Do you have plans to continue your philanthropy or is your current focus on the films?
I plan to continue my philanthropy, It’s part of my being because I grew up poor and I understand what it’s like to have nothing and what it’s like to then be afforded opportunities. If it’s successful, it will help create more awareness and prestige for me as an artist, making my artwork more recognizable, and hopefully increase more sales. The more income from my art, the more I can contribute to philanthropy. The art films I am creating would create more awareness and exposure to the world, which will bring my message of universal truth. It’s my hope that those who embrace my message will also be able to enhance themselves and make a difference in their lives. It’s all related, whether philanthropy is through film, through financial donation, or through mentoring art, all of it can help make this world a better place and enhance humanity. I believe that philanthropy comes in many forms, and I will continue to do my part in many forms during my lifetime.

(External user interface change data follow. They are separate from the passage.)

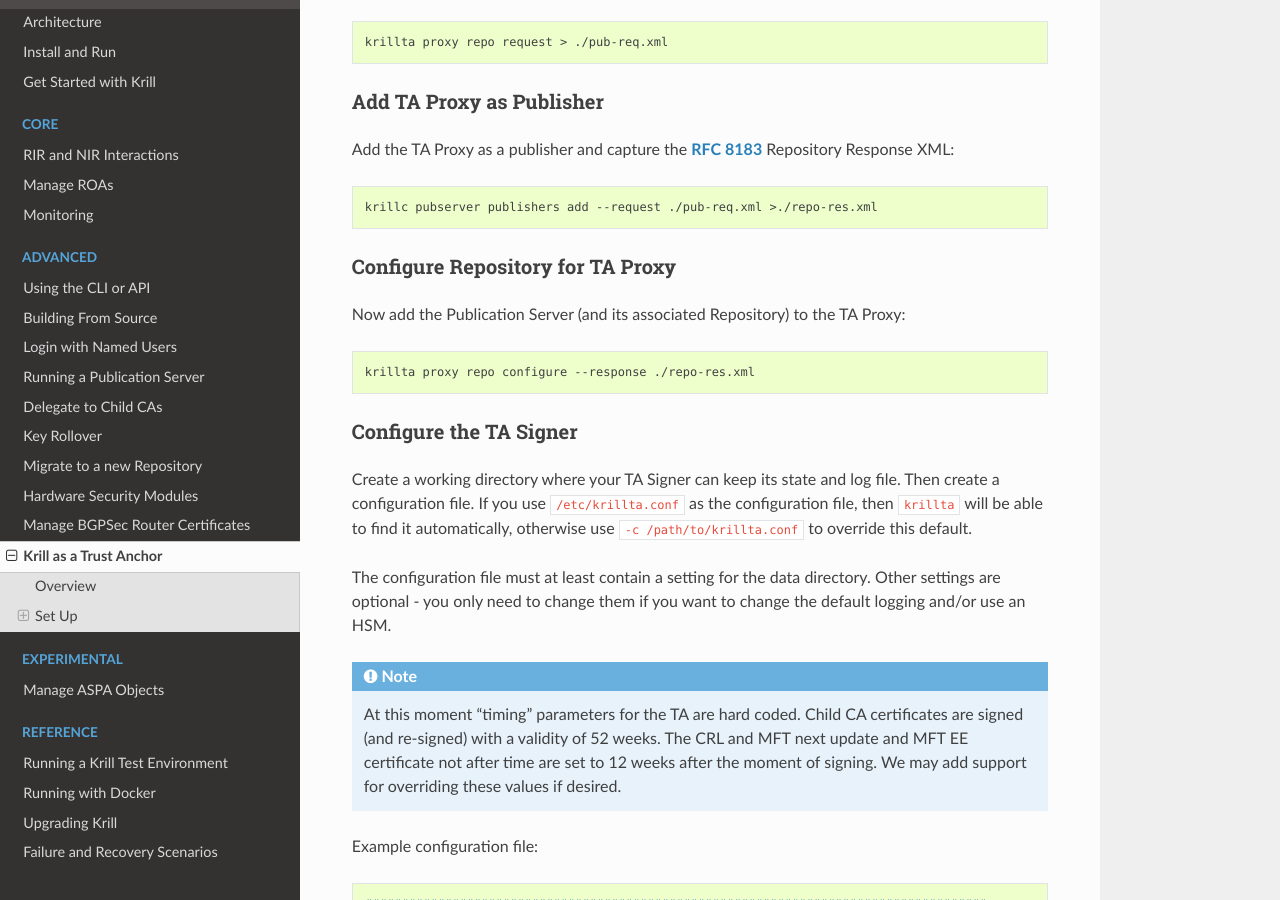
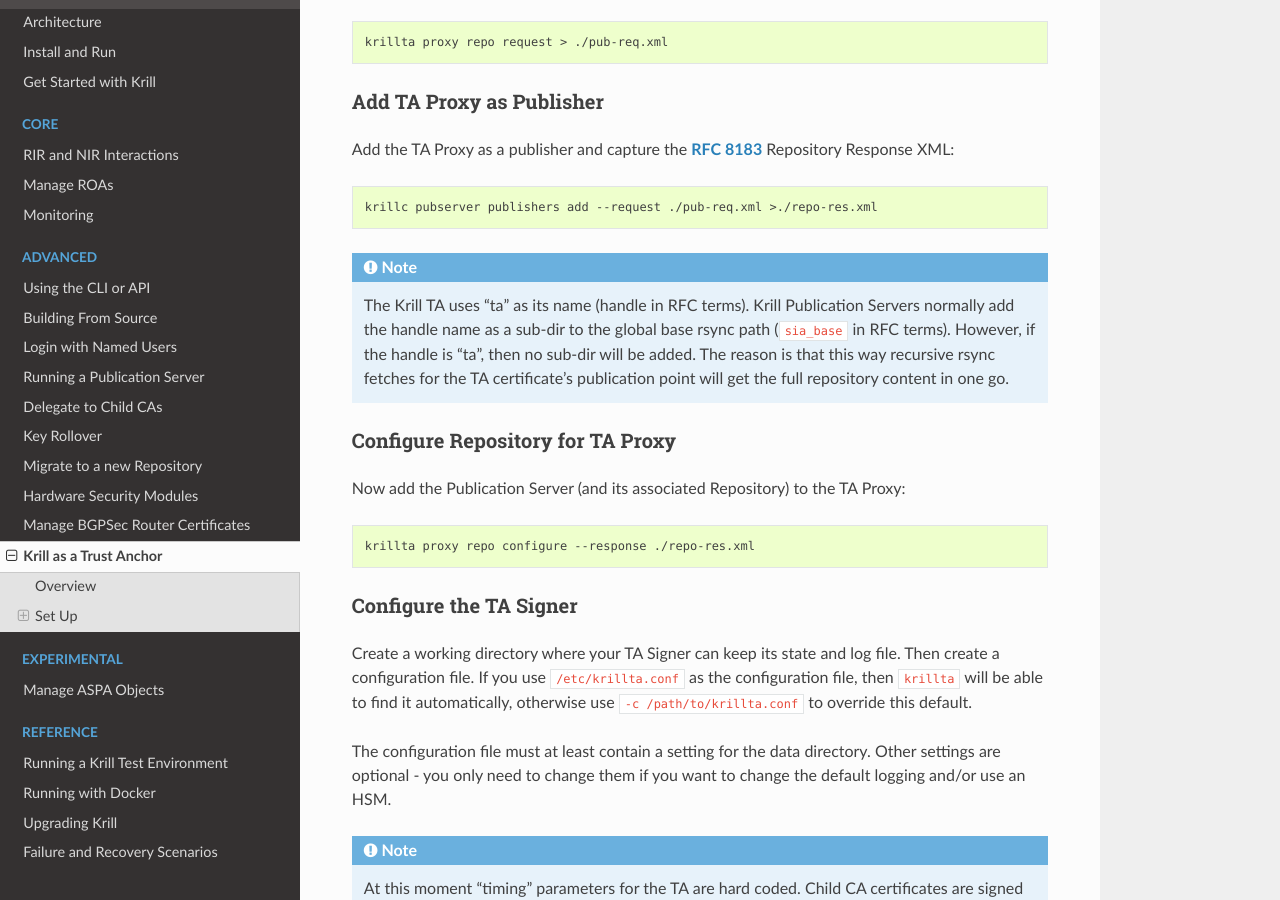
Before and after one commit to NLnetLabs/krill-manual, a Sphinx documentation site: the page built from source/trust-anchor.rst, in a window 1280 px wide and 900 px high, scrolled down 2952 px. Built offline with Sphinx 7.4.7 and the Read the Docs theme 2.0.0, drawn with Linux system fonts in a browser that asks for light colours; the version number could not be read and is left out; some of the changed text lies outside the part shown.

Commit message:
Add info on first mft and crl and TA rsync path

```diff
--- a/source/trust-anchor.rst
+++ b/source/trust-anchor.rst
@@ -140,7 +140,6 @@
 The setup of a Krill Publication Server is described
 :ref:`here<doc_krill_publication_server>`.
 
-
 TA Proxy Publisher Request
 --------------------------
 
@@ -150,7 +149,6 @@
 .. code-block:: bash
 
   krillta proxy repo request > ./pub-req.xml
-
 
 Add TA Proxy as Publisher
 -------------------------
@@ -162,6 +160,12 @@
 
   krillc pubserver publishers add --request ./pub-req.xml >./repo-res.xml
 
+.. Note:: The Krill TA uses "ta" as its name (handle in RFC terms).
+     Krill Publication Servers normally add the handle name as a sub-dir
+     to the global base rsync path (``sia_base`` in RFC terms). However,
+     if the handle is "ta", then no sub-dir will be added. The reason is
+     that this way recursive rsync fetches for the TA certificate's
+     publication point will get the full repository content in one go.
 
 Configure Repository for TA Proxy
 ---------------------------------
@@ -320,3 +324,7 @@
 need a dedicated configuration for this in your web server as it's a
 different path from the usual RRDP content, and you will need a separate
 rsyncd module.
+
+You should also see that a manifest and CRL were published for your
+TA. These files should be published in your Publication Server's base
+rsync directory. As explained above, the "ta" does not use a sub-dir.
```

Winn features sculptures of Creation at his gallery, the Winn Slavin Fine Art Gallery. The gallery, one of the most prestigious art galleries in Beverly Hills, is situated on the famed Rodeo Drive. In 2019, the NEST Foundation in Hollywood also awarded Daniel Winn the “Philanthropic Artist of the Year.” When asked about his future by Golden Globe Awards he said he aims for his art philosophy, “Existential Surrealism” to become a household name.